Below are some records; output exactly the lines from the line with "-256,7 +265,7 @@" to the line with "grid-template-columns: minmax(0, 1fr);", both ends kept, and nothing more.

※

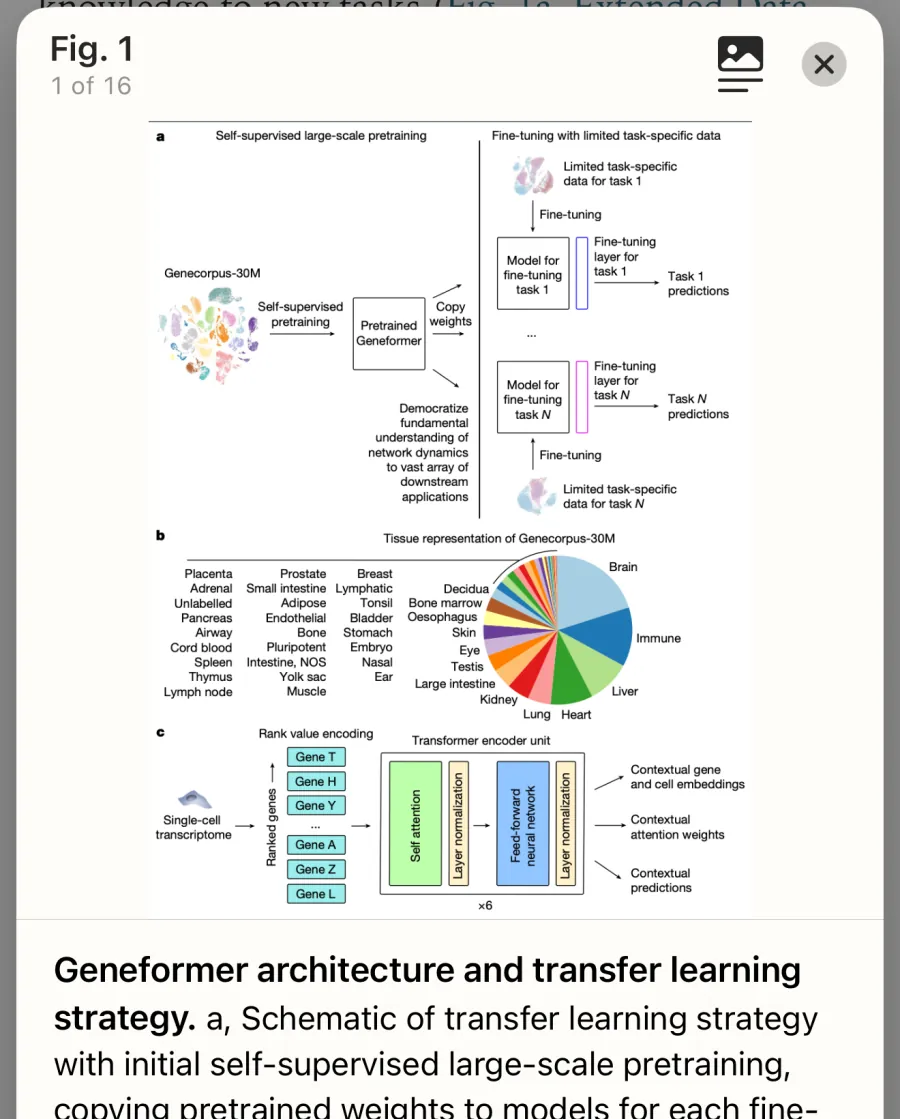
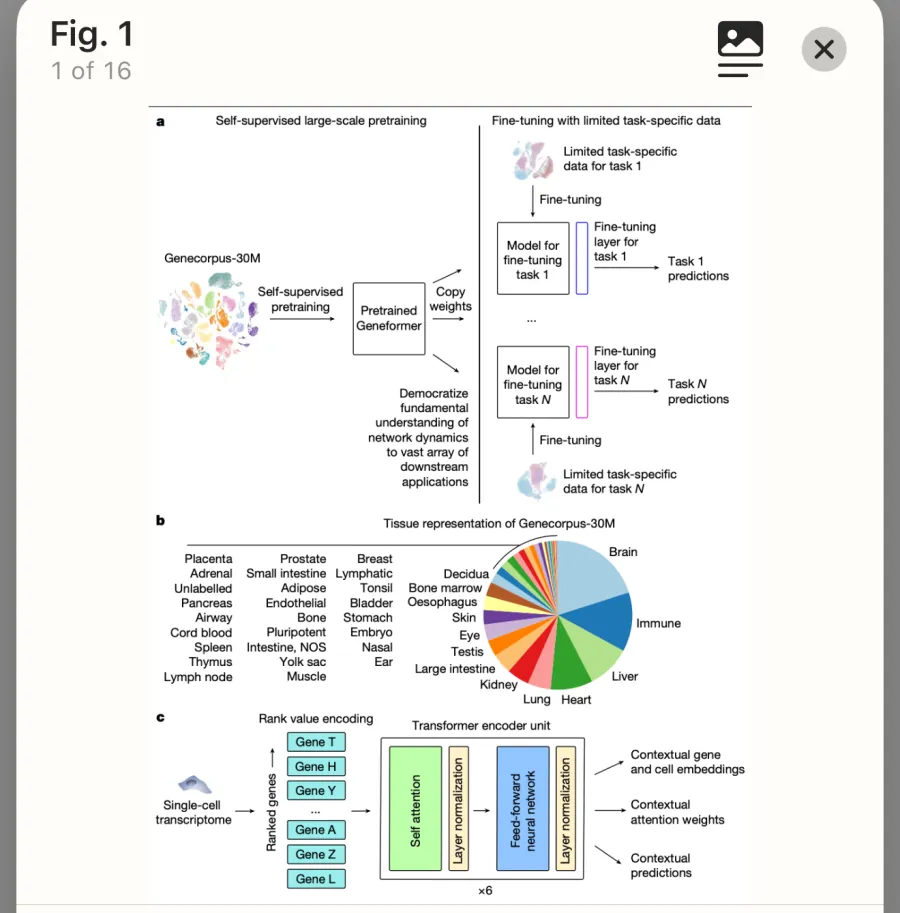
Site: screenshots shown whole. The figure viewer re-cropped to the whole Fig. 1 sheet (no reading-view line above it, panel c complete), New for You to the screen from its title to the first pick's Add button, the Google Docs shot replaced by Lunta's whole panel from it next to the document's citati
Claude-Session: https://claude.ai/code/session_01H3J7fuxrjUcHvkB5Xmjx3V

Changed region(s): [[0.0, 0.0, 0.9956, 1.0], [0.1244, 0.0613, 0.1556, 0.092]]

diff --git a/site/index.html b/site/index.html
@@ -175,7 +175,7 @@
             <h3>Figures, citations and equations that work on a phone</h3>
             <p>Tap a figure, or “Fig. 2” in the text, to see it large with its caption, then swipe through the paper's figures. Tap a citation to see the reference and add it to your library. Scroll or turn pages in Light, Paper, Quiet or Black.</p>
           </div>
-          <div class="art"><div class="shot-crop"><img src="images/crop-figure-900.webp" width="900" height="1119" loading="lazy" alt="The figure viewer on iPhone: Fig. 1 shown large over the text, with its full caption."></div></div>
+          <div class="art"><div class="shot-crop"><img src="images/crop-figure-900.webp" width="900" height="913" loading="lazy" alt="The figure viewer on iPhone: Fig. 1 of the paper, all three panels, shown large over the text."></div></div>
         </article>
 
         <article class="cell c-hl reveal" id="highlight">
@@ -210,7 +210,16 @@
             <p>Citations and a reference list that keeps itself in order, in 12 built-in styles or any of about 10,000 journal styles. Documents carry the papers they cite, so co-authors can update them. For LaTeX: fixed citation keys, a .bib file that keeps itself up to date, and Import BibTeX that keeps your keys.</p>
           </div>
           <div class="styles" aria-hidden="true"><span>Nature</span><span>APA</span><span>Vancouver</span><span>Cell</span><span>IEEE</span><span>BibTeX</span><span>+ 10,000 journals</span></div>
-          <div class="art"><div class="shot-crop"><img src="images/gdocs-citing-900.webp" srcset="images/gdocs-citing-900.webp 900w, images/gdocs-citing-1600.webp 1600w" sizes="(min-width: 64rem) 46rem, 92vw" width="900" height="465" loading="lazy" alt="Citing in Google Docs: two numbered citations and a Nature-style reference list in the document, and the Lunta panel with a search, Insert Citation, Insert Bibliography and Update All."></div></div>
+          <div class="art cite-art">
+            <div class="doc-mock" aria-hidden="true">
+              <div class="doc-bar"><i></i><i></i><i></i><span>Google Docs</span></div>
+              <div class="doc-page">
+                <p>Foundation models are changing single-cell biology<sup>1,2</sup>.</p>
+                <ol><li>Theodoris, C. V. et al. Transfer learning enables predictions in network biology. <i>Nature</i> <b>618</b>, 616–624 (2023).</li><li>Tejada-Lapuerta, A. et al. Nicheformer: a foundation model for single-cell and spatial omics. <i>Nature Methods</i> <b>22</b>, 2525–2538 (2025).</li></ol>
+              </div>
+            </div>
+            <div class="shot-crop panel"><img src="images/gdocs-panel.webp" width="669" height="1092" loading="lazy" alt="Lunta's panel in Google Docs: a search for papers in your library, Insert Citation, Insert Bibliography, Update All, and the selected citation (Theodoris et al., 2023)."></div>
+          </div>
         </article>
 
         <article class="cell c-listen reveal" id="listen">
@@ -247,7 +256,7 @@
             <h3>New papers, every morning</h3>
             <p>Picks that match your research, with why each one is there. Add your ORCID iD and Lunta also learns from your own papers.</p>
           </div>
-          <div class="art"><div class="shot-crop"><img src="images/crop-new-for-you-900.webp" width="900" height="969" loading="lazy" alt="New for You on iPhone: a short digest of today's picks and a card for a new preprint, with why it was picked and an Add button."></div></div>
+          <div class="art"><div class="shot-crop"><img src="images/crop-new-for-you-900.webp" width="900" height="1412" loading="lazy" alt="New for You on iPhone: a short digest of today's picks and a card for a new preprint, with why it was picked and an Add button."></div></div>
         </article>
 
         <article class="cell c-ext reveal" id="extension">
@@ -256,7 +265,7 @@
             <h3>Save from the journal's page</h3>
             <p>With the access your browser already has. <strong>Use this page's full text</strong> makes the reading view from the article page. Chrome, Edge, Firefox and Safari.</p>
           </div>
-          <div class="art" style="padding:0 1.5rem"><div class="shot-crop" style="margin:0 auto;max-width:17rem;border-radius:.75rem .75rem 0 0"><img src="images/extension-panel.webp" width="545" height="567" loading="lazy" alt="The Lunta extension's panel on a Nature Genetics article page: the paper is in the library, its PDF saved, and the reading view updated from the page's full text."></div></div>
+          <div class="art"><div class="shot-crop narrow"><img src="images/extension-panel.webp" width="545" height="567" loading="lazy" alt="The Lunta extension's panel on a Nature Genetics article page: the paper is in the library, its PDF saved, and the reading view updated from the page's full text."></div></div>
         </article>
 
         <article class="cell dark c-agents reveal" id="agents">

diff --git a/site/style.css b/site/style.css
@@ -593,3 +593,39 @@ p:last-child { margin-bottom: 0; }
 .caveat p { color: var(--muted); font-size: .9375rem; }
 .caveat .textlink { margin-top: auto; padding-top: 1rem; }
 #switch .section-head { max-width: 56rem; }
+
+/* ---------- screenshots shown whole, with a visible edge in both schemes ---------- */
+.shot-crop, .cell.read-cell .art .shot-crop { margin: 0 1.5rem 1.5rem; border: 1px solid rgba(21, 49, 59, .14); border-radius: .75rem; box-shadow: 0 1px 2px rgba(0, 0, 0, .08), 0 18px 36px -18px rgba(0, 0, 0, .35); background: #fff; overflow: hidden; }
+.cell.dark .shot-crop, .cell.read-cell .art .shot-crop { border-color: rgba(247, 244, 236, .28); }
+@media (prefers-color-scheme: dark) { .shot-crop { border-color: rgba(247, 244, 236, .22); } }
+.shot-crop img { display: block; width: 100%; height: auto; }
+.cell.read-cell .art { display: flex; justify-content: center; align-items: flex-end; padding: 0; }
+.cell.read-cell .art .shot-crop { width: min(calc(100% - 3rem), 28rem); max-width: none; }
+.shot-crop.narrow { max-width: 19rem; margin-inline: auto; }
+.cite-art { display: grid; grid-template-columns: minmax(0, 1fr); gap: 1rem; padding: 0 1.5rem 1.5rem; align-items: start; }
+.cite-art .shot-crop { margin: 0; }
+.cite-art .panel { width: min(100%, 18rem); justify-self: center; }
+@media (min-width: 40rem) { .cite-art { grid-template-columns: minmax(0, 1fr) 15rem; } .cite-art .panel { width: 100%; } }
+.doc-mock { border: 1px solid rgba(21, 49, 59, .14); border-radius: .75rem; overflow: hidden; background: #fff; color: #222; box-shadow: 0 18px 36px -18px rgba(0, 0, 0, .35); }
+@media (prefers-color-scheme: dark) { .doc-mock { border-color: rgba(247, 244, 236, .22); } }
+.doc-bar { display: flex; align-items: center; gap: .375rem; height: 2rem; padding: 0 .75rem; background: #f1f3f4; border-bottom: 1px solid #e0e0e0; }
+.doc-bar i { width: .5625rem; height: .5625rem; border-radius: 50%; background: #c9cdd0; }
+.doc-bar span { margin-left: .5rem; font: 500 .75rem/1 var(--font-body); color: #555; }
+.doc-page { padding: 1.5rem 1.5rem 1.75rem; font: 400 .9375rem/1.55 Arial, Helvetica, sans-serif; }
+.doc-page p { margin: 0 0 1.25rem; }
+.doc-page sup { font-size: .7em; }
+.doc-page ol { margin: 0; padding-left: 1.25rem; font-size: .8438rem; line-height: 1.5; }
+.doc-page li { margin-bottom: .5rem; }
+
+/* hero devices on small screens: whole, never a sliver off the edge */
+@media (max-width: 61.99rem) {
+  .hero-art { width: min(100%, 36rem); padding: 0 0 3rem; display: flex; align-items: flex-end; justify-content: center; gap: 4%; }
+  .hero-art .tablet { --tw: min(22rem, 56vw); width: var(--tw); margin: 0; }
+  .hero-art .phone { position: static; --pw: min(10.5rem, 27vw); width: var(--pw); }
+}
+@media (max-width: 29.99rem) {
+  .hero-art .tablet { display: none; }
+  .hero-art .phone { --pw: min(15rem, 70vw); }
+}
+.cell .doc-page p { color: #222; font-size: .9375rem; line-height: 1.55; }
+.cell.read-cell .art .shot-crop { width: min(calc(100% - 3rem), 30rem); }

※

• **Answer below**
@@ -256,7 +265,7 @@
             <h3>Save from the journal's page</h3>
             <p>With the access your browser already has. <strong>Use this page's full text</strong> makes the reading view from the article page. Chrome, Edge, Firefox and Safari.</p>
           </div>
-          <div class="art" style="padding:0 1.5rem"><div class="shot-crop" style="margin:0 auto;max-width:17rem;border-radius:.75rem .75rem 0 0"><img src="images/extension-panel.webp" width="545" height="567" loading="lazy" alt="The Lunta extension's panel on a Nature Genetics article page: the paper is in the library, its PDF saved, and the reading view updated from the page's full text."></div></div>
+          <div class="art"><div class="shot-crop narrow"><img src="images/extension-panel.webp" width="545" height="567" loading="lazy" alt="The Lunta extension's panel on a Nature Genetics article page: the paper is in the library, its PDF saved, and the reading view updated from the page's full text."></div></div>
         </article>
 
         <article class="cell dark c-agents reveal" id="agents">

diff --git a/site/style.css b/site/style.css
@@ -593,3 +593,39 @@ p:last-child { margin-bottom: 0; }
 .caveat p { color: var(--muted); font-size: .9375rem; }
 .caveat .textlink { margin-top: auto; padding-top: 1rem; }
 #switch .section-head { max-width: 56rem; }
+
+/* ---------- screenshots shown whole, with a visible edge in both schemes ---------- */
+.shot-crop, .cell.read-cell .art .shot-crop { margin: 0 1.5rem 1.5rem; border: 1px solid rgba(21, 49, 59, .14); border-radius: .75rem; box-shadow: 0 1px 2px rgba(0, 0, 0, .08), 0 18px 36px -18px rgba(0, 0, 0, .35); background: #fff; overflow: hidden; }
+.cell.dark .shot-crop, .cell.read-cell .art .shot-crop { border-color: rgba(247, 244, 236, .28); }
+@media (prefers-color-scheme: dark) { .shot-crop { border-color: rgba(247, 244, 236, .22); } }
+.shot-crop img { display: block; width: 100%; height: auto; }
+.cell.read-cell .art { display: flex; justify-content: center; align-items: flex-end; padding: 0; }
+.cell.read-cell .art .shot-crop { width: min(calc(100% - 3rem), 28rem); max-width: none; }
+.shot-crop.narrow { max-width: 19rem; margin-inline: auto; }
+.cite-art { display: grid; grid-template-columns: minmax(0, 1fr); gap: 1rem; padding: 0 1.5rem 1.5rem; align-items: start; }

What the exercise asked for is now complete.